Available data:

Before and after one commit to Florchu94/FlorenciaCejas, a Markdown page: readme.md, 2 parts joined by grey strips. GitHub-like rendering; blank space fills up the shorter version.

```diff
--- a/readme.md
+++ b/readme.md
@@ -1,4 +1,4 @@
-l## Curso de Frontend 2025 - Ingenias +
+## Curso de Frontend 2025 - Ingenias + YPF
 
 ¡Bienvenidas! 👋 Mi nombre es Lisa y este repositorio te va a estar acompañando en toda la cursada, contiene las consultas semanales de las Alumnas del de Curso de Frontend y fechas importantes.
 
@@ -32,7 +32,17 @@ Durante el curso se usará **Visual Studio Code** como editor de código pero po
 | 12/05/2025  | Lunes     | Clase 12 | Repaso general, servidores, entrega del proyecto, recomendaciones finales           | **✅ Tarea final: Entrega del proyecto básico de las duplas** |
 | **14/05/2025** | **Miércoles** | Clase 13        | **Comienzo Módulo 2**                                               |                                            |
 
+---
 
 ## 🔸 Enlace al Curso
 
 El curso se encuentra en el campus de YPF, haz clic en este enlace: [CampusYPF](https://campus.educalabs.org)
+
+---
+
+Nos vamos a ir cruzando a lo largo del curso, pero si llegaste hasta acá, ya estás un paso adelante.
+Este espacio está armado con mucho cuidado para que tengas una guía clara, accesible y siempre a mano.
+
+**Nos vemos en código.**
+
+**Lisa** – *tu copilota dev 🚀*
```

...

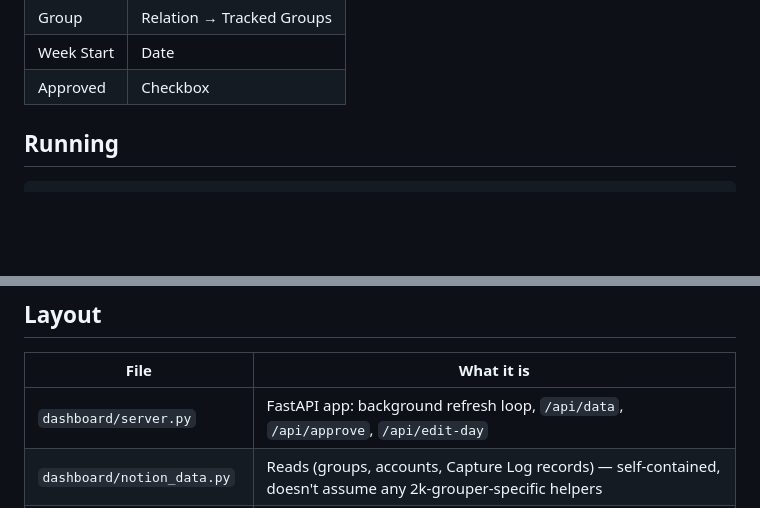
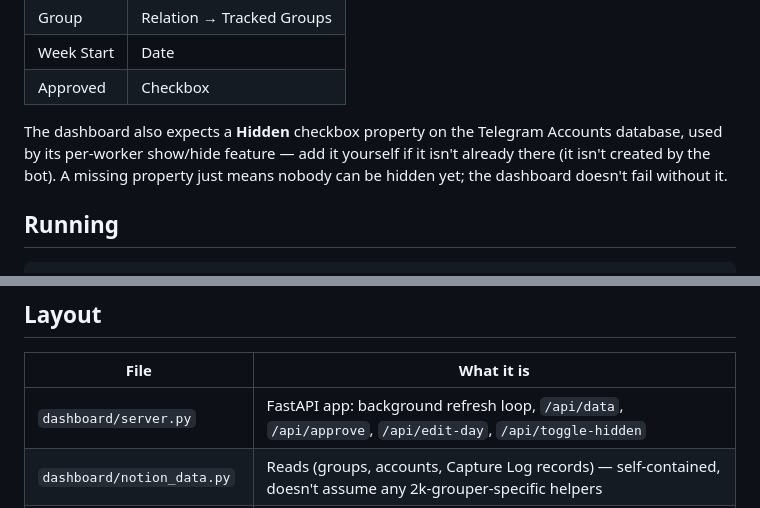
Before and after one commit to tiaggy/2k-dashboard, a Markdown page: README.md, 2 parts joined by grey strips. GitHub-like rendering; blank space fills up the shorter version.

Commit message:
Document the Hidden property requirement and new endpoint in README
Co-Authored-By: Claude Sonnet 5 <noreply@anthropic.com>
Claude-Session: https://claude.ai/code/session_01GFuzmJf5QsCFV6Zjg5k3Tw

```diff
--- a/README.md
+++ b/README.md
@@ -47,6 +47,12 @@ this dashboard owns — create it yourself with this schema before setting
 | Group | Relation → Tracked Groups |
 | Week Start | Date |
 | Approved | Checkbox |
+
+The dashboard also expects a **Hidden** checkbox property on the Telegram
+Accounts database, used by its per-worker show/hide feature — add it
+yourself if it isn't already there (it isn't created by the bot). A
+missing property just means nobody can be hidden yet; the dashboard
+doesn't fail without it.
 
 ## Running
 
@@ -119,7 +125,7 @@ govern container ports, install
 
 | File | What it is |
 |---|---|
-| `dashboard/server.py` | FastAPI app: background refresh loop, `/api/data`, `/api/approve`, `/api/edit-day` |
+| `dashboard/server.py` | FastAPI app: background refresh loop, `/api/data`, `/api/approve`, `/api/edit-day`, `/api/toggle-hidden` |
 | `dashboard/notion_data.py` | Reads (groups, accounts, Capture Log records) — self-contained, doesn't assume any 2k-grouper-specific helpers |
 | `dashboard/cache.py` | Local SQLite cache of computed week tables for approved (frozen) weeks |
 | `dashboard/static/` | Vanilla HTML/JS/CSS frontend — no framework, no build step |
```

Work item:
Search the entries for the word "like", then list each line that holds it.

Task result:
Before and after one commit to Florchu94/FlorenciaCejas, a Markdown page: readme.md, 2 parts joined by grey strips. GitHub-like rendering; blank space fills up the shorter version.
Before and after one commit to tiaggy/2k-dashboard, a Markdown page: README.md, 2 parts joined by grey strips. GitHub-like rendering; blank space fills up the shorter version.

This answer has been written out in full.